Regardless of who operates the facility (McLean or otherwise), Fox Hill will be abuzz with cars, limos and trucks making all manner of deliveries, drop-offs and day trips, throughout the day and into the night. Camden’s fire, police and ambulance services will also visit regularly. The restrictions on the number of passenger car visits contained in FHRE’s proposal will be ignored, since the town cannot enforce them. The surrounding neighbors will eventually follow the Fitzgeralds out of the neighborhood, at greatly reduced sale prices, thus removing a significant amount of Camden’s property tax revenue. 

The paid staff will more closely resemble the staff of a resort spa than a rehabilitation center, and, most likely, none of them will earn a high enough wage to enable them to live in Camden. The professional, high paying jobs are most likely already existing professionals in Belmont or Fernside, who will be driving up for a day or two per week or counseling via teleconference from Boston. 
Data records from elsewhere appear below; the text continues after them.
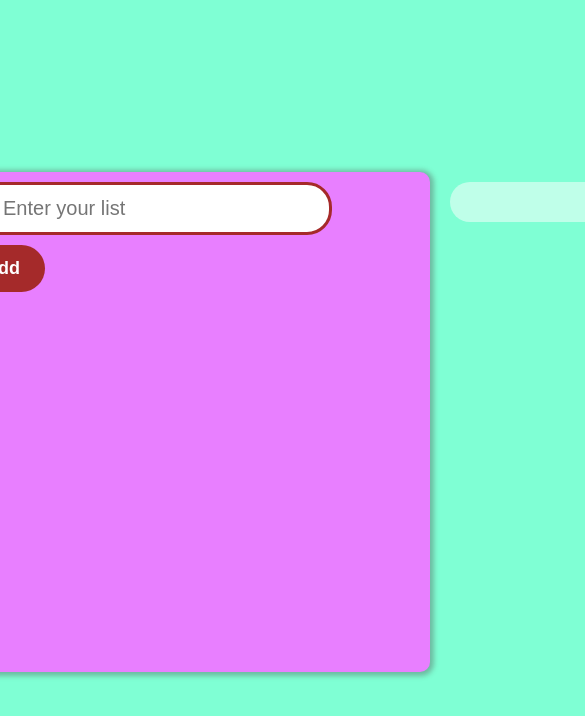
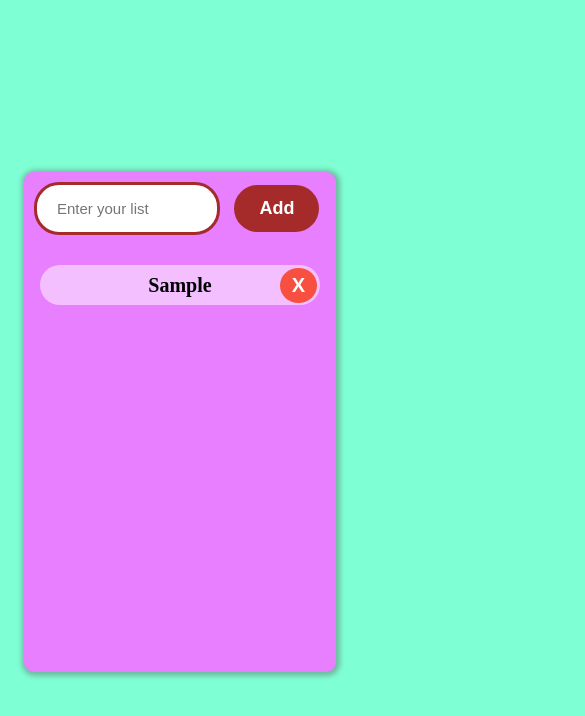
Before and after one commit to VarunProgramer/todo-list, a plain HTML site: page index.html in a window 390 px wide. Both pictures are taken after typing "Sample" into the empty fields and a click on the button "Add". Shown: the top 716 px of the page, 585 px wide, since content can reach past the window. Drawn offline with Linux system fonts and the light colour scheme.

Commit message:
write the css fole for mobile viwe

```diff
--- a/index.html
+++ b/index.html
@@ -6,6 +6,7 @@
     <meta name="viewport" content="width=device-width, initial-scale=1.0">
     <title>Document</title>
     <link rel="stylesheet" href="./style.css">
+    <link rel="stylesheet" href="./style_mobile.css">
 
 </head>
 
--- /dev/null
+++ b/style_mobile.css
@@ -0,0 +1,30 @@
+@media screen and (max-width:600px) {
+    .box input{
+        width: 45%;
+    }
+    .box{
+        position: relative;
+        right: 15px;
+        width: 80vw;
+    }
+    .output li{
+        width: 320px;
+    }
+
+}
+@media screen and (max-width:400px) {
+    .box input{
+        width: 45%;
+        font-size: 15px;
+        padding: 10px 20px;
+    }
+    .box{
+        position: relative;
+        right: 15px;
+        width: 80vw;
+    }
+    .output li{
+        width: 280px;
+    }
+
+}
```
The methadone clinics and other halfway houses that will sue the town to obtain the right to operate in Camden’s other neighborhoods will come regardless of whether McLean succeeds or fails. Camden will be unable to prevent this, because the Planning Board will have declared that the safety and security that zoning codes provide residential neighborhoods are not important to Camden. The 71 lines that FHRE wants you to recommend inserting into the Camden zoning code are superfluous, discriminatory, unenforceable and arbitrary. As Deb Dodge pointed out in her testimony on 12/12, if approved this change will likely result in endless hassle and cost the town time and money to enforce and defend. You simply CANNOT make zoning exceptions only for people in the “socioeconomic background” targeted by Mr. Rodman, and no one else.

Because we view this “worst case” scenario as also the most likely to occur, we urge you to vote NO to recommending that the FHRE proposal be sent to the Select Board for consideration.

Sincerely,
Citizens of Camden for Responsible Zoning